All records, minus the pictures: write them out exactly.

Content revision data:
*** Begin section ***

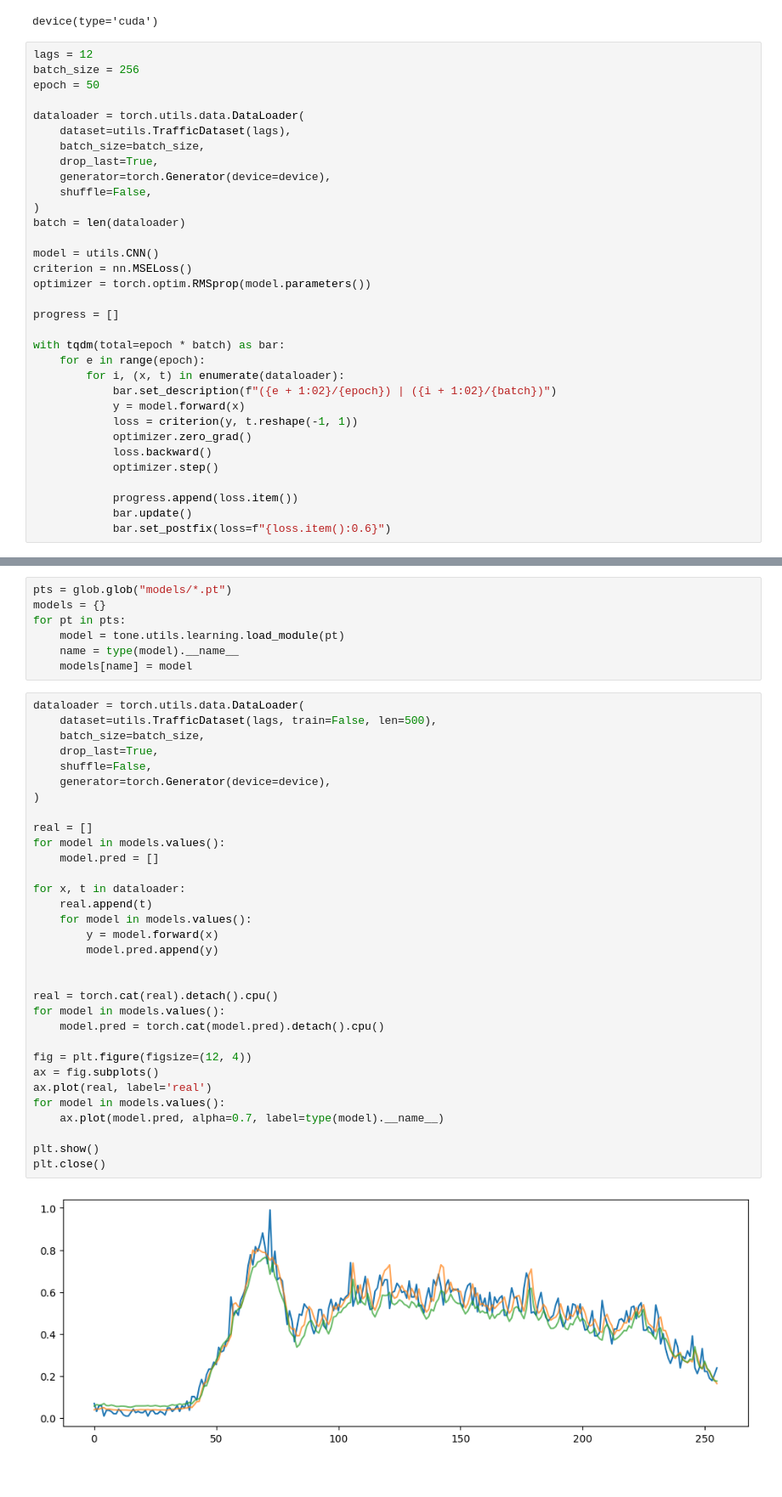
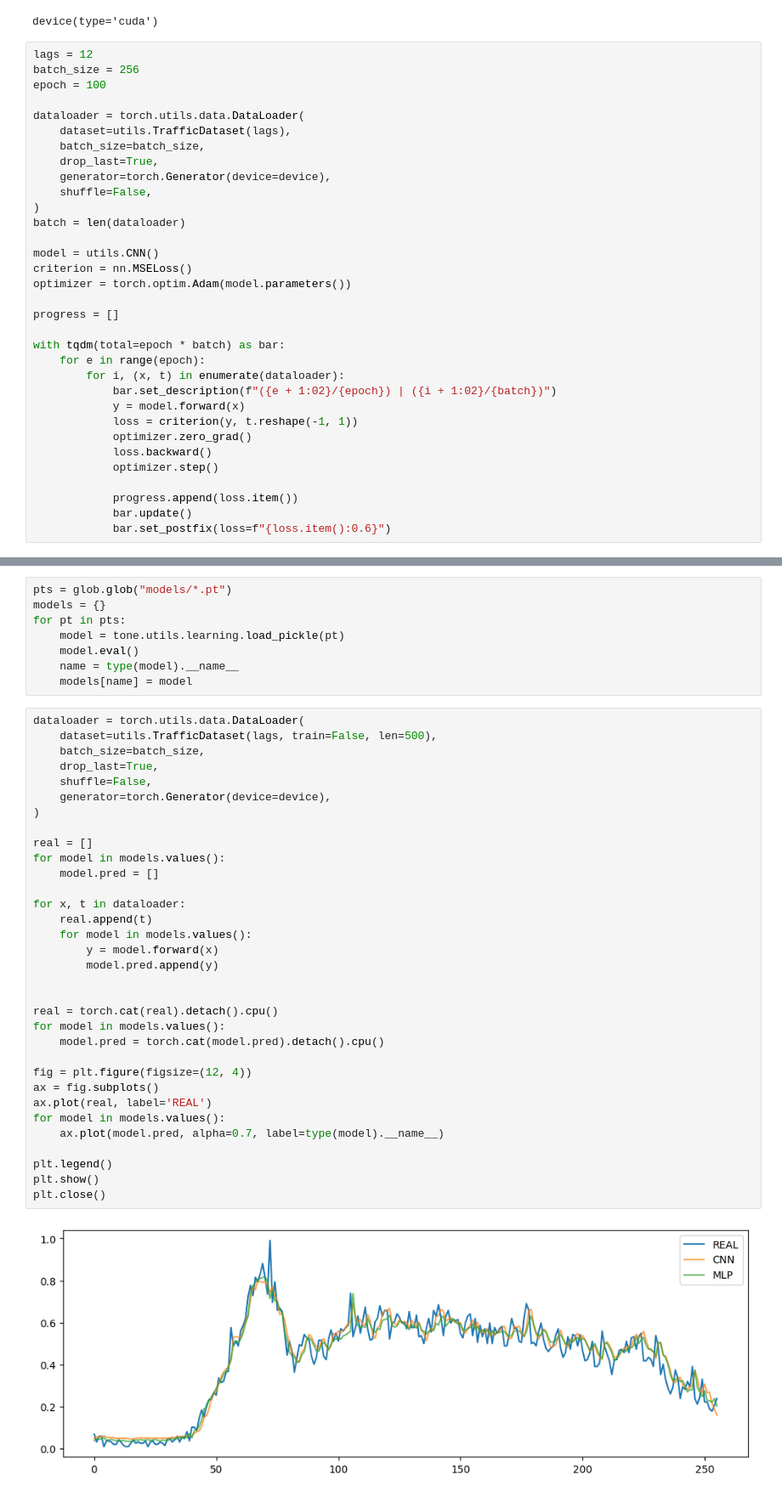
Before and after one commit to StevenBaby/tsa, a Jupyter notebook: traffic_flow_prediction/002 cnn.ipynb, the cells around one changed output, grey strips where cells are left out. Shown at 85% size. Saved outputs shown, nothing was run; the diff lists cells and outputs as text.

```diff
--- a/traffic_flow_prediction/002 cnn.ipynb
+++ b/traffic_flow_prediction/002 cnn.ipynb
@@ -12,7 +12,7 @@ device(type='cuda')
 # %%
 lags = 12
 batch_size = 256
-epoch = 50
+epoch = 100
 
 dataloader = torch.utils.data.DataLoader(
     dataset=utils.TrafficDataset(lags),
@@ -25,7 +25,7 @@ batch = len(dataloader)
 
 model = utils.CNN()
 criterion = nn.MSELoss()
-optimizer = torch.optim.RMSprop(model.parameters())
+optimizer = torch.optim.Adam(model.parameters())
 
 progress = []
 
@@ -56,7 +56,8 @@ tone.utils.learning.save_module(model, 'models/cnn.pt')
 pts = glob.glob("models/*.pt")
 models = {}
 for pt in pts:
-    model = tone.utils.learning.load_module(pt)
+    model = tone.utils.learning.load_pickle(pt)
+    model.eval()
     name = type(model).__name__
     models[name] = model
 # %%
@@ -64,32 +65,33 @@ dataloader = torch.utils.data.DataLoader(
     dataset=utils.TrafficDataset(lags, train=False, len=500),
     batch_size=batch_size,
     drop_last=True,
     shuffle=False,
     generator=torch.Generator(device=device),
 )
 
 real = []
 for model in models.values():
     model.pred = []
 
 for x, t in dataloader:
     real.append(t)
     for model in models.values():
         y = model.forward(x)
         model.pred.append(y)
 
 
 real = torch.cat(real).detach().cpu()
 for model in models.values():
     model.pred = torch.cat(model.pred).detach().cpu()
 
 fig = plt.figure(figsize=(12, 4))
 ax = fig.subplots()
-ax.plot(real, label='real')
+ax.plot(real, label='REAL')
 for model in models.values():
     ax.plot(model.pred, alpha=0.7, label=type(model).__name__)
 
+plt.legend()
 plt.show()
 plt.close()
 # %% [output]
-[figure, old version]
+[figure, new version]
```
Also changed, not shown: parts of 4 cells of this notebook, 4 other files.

*** End section ***

◆ ANSWER SPACE ◆
Before and after one commit to StevenBaby/tsa, a Jupyter notebook: traffic_flow_prediction/002 cnn.ipynb, the cells around one changed output, grey strips where cells are left out. Shown at 85% size. Saved outputs shown, nothing was run; the diff lists cells and outputs as text.

```diff
--- a/traffic_flow_prediction/002 cnn.ipynb
+++ b/traffic_flow_prediction/002 cnn.ipynb
@@ -12,7 +12,7 @@ device(type='cuda')
 # %%
 lags = 12
 batch_size = 256
-epoch = 50
+epoch = 100
 
 dataloader = torch.utils.data.DataLoader(
     dataset=utils.TrafficDataset(lags),
@@ -25,7 +25,7 @@ batch = len(dataloader)
 
 model = utils.CNN()
 criterion = nn.MSELoss()
-optimizer = torch.optim.RMSprop(model.parameters())
+optimizer = torch.optim.Adam(model.parameters())
 
 progress = []
 
@@ -56,7 +56,8 @@ tone.utils.learning.save_module(model, 'models/cnn.pt')
 pts = glob.glob("models/*.pt")
 models = {}
 for pt in pts:
-    model = tone.utils.learning.load_module(pt)
+    model = tone.utils.learning.load_pickle(pt)
+    model.eval()
     name = type(model).__name__
     models[name] = model
 # %%
@@ -64,32 +65,33 @@ dataloader = torch.utils.data.DataLoader(
     dataset=utils.TrafficDataset(lags, train=False, len=500),
     batch_size=batch_size,
     drop_last=True,
     shuffle=False,
     generator=torch.Generator(device=device),
 )
 
 real = []
 for model in models.values():
     model.pred = []
 
 for x, t in dataloader:
     real.append(t)
     for model in models.values():
         y = model.forward(x)
         model.pred.append(y)
 
 
 real = torch.cat(real).detach().cpu()
 for model in models.values():
     model.pred = torch.cat(model.pred).detach().cpu()
 
 fig = plt.figure(figsize=(12, 4))
 ax = fig.subplots()
-ax.plot(real, label='real')
+ax.plot(real, label='REAL')
 for model in models.values():
     ax.plot(model.pred, alpha=0.7, label=type(model).__name__)
 
+plt.legend()
 plt.show()
 plt.close()
 # %% [output]
-[figure, old version]
+[figure, new version]
```
Also changed, not shown: parts of 4 cells of this notebook, 4 other files.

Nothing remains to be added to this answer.